OH&S: How has the pandemic changed the way that Cal/OSHA inspectors do their jobs? What hurdles are present now, that in a pre-pandemic world, they did not have to worry about?

Karen: Typically, inspectors did not have to worry about bringing anything other than standard PPE (gloves, safety glasses, wearing safety shoes, high visibility vest, and hard hat) to a job site. Now, many facilities require face coverings, additional entry screenings, and social distancing which can create more coordination and management of an inspection. We are also seeing many remote (Zoom) interviews which require coordination and technology support to complete. Lastly, frankly, many inspectors and the DOSH counsel have shared with me that they have very high caseloads because of COVID-19. Any steps to help manage resources favor the counsel and inspectors.

OH&S: Cal/OSHA clearly prohibits advance notice of inspections or investigation, but COVID-19 has clearly created obstacles that the agency never accounted for. A new Assembly Bill is looking to authorize California employers to receive advance notice of an inspection. According to AB 1175, how would this work?

Karen: Internally, the bill would require a high level approval process within DOSH (informally referred to as Cal/OSHA) for notification prior to an inspection. The inspector would contact the employer or the employer’s representative and coordinate the site inspection. For example, when an employer reports a serious injury or a fatality, DOSH has the employer’s contact information including a phone number to reach an employer representative. The inspector could arrange a site visit and pre-discuss having a particular piece of machinery available for inspection so that the inspector doesn’t have to wait for the employer to make arrangements, or, for a COVID-19 related example, if an inspector receives a complaint regarding a healthcare facility, the inspector could make pre-arrangements to be properly screened, bring the correct PPE and have witnesses available to minimize waiting times and workplace exposures to COVID-19 during the inspection.

OH&S: Clearly this is a substantial change. How will California employers react to this if enacted?

Karen: California employers will appreciate that they can have more efficient site visits. Multiple inspector visits are a drain on manpower and resources, on both sides of the equation: Inspectors and the Employer’s Management Representative.

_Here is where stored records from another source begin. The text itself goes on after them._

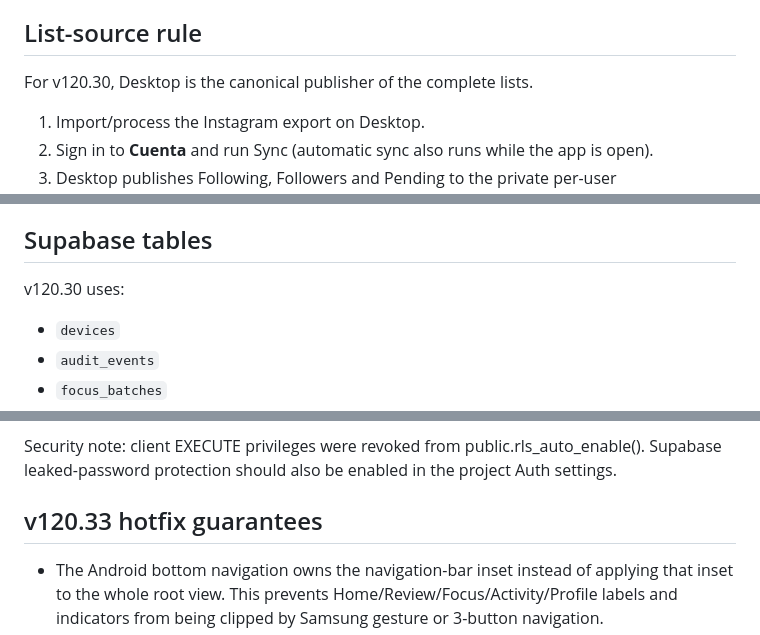
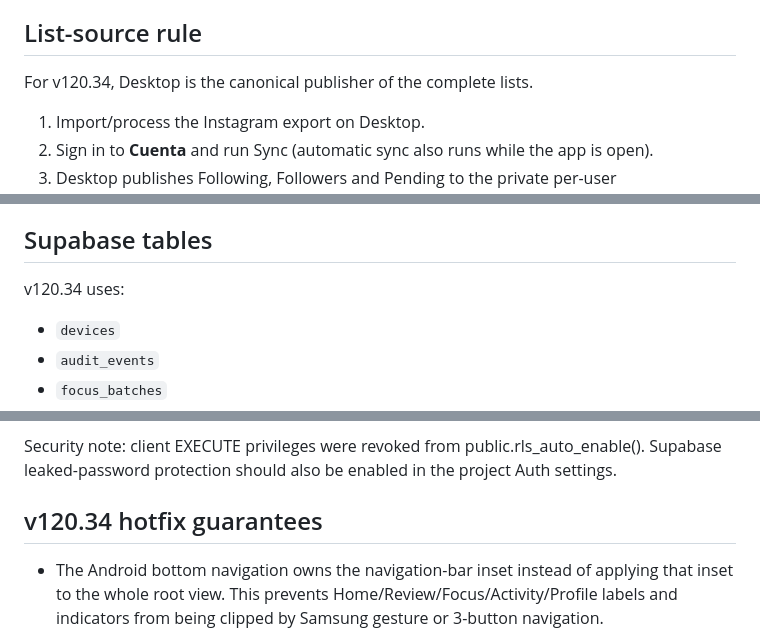
Before and after one commit to michels-lab/IG-Cleaner-Pro, a Markdown page: README_SYNC.md, 3 parts joined by grey strips. Rendered like a GitHub page.

```diff
--- a/README_SYNC.md
+++ b/README_SYNC.md
@@ -27,7 +27,7 @@ The original Instagram ZIP/JSON/HTML file itself is **not** uploaded as a backup
 
 ## List-source rule
 
-For v120.30, Desktop is the canonical publisher of the complete lists.
+For v120.34, Desktop is the canonical publisher of the complete lists.
 
 1. Import/process the Instagram export on Desktop.
 2. Sign in to **Cuenta** and run Sync (automatic sync also runs while the app is open).
@@ -65,7 +65,7 @@ Project URL and publishable key remain application configuration. Never ship a s
 
 ## Supabase tables
 
-v120.30 uses:
+v120.34 uses:
 
 - `devices`
 - `audit_events`
@@ -118,7 +118,7 @@ Password sign-in uses Supabase Auth. On first-time setup or recovery, the user r
 Security note: client EXECUTE privileges were revoked from public.rls_auto_enable(). Supabase leaked-password protection should also be enabled in the project Auth settings.
 
 
-## v120.33 hotfix guarantees
+## v120.34 hotfix guarantees
 
 - The Android bottom navigation owns the navigation-bar inset instead of applying that inset to the whole root view. This prevents Home/Review/Focus/Activity/Profile labels and indicators from being clipped by Samsung gesture or 3-button navigation.
 - Desktop publishes review state immediately after review/protect/snooze decisions through a debounced state push.
```
Also changed, not shown: other parts of README_SYNC.md (+31 -5 lines).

OH&S: Are you aware of the timeline for Assembly Bill 1175? Will it be voted on soon?

Karen: The bill is presently in the committee process. I’ve asked a few “Sacramento insiders” and they think the bill has a better than average chance of making it to the Governor’s desk.

About the Author

Sydny Shepard is the former editor of Occupational Health & Safety.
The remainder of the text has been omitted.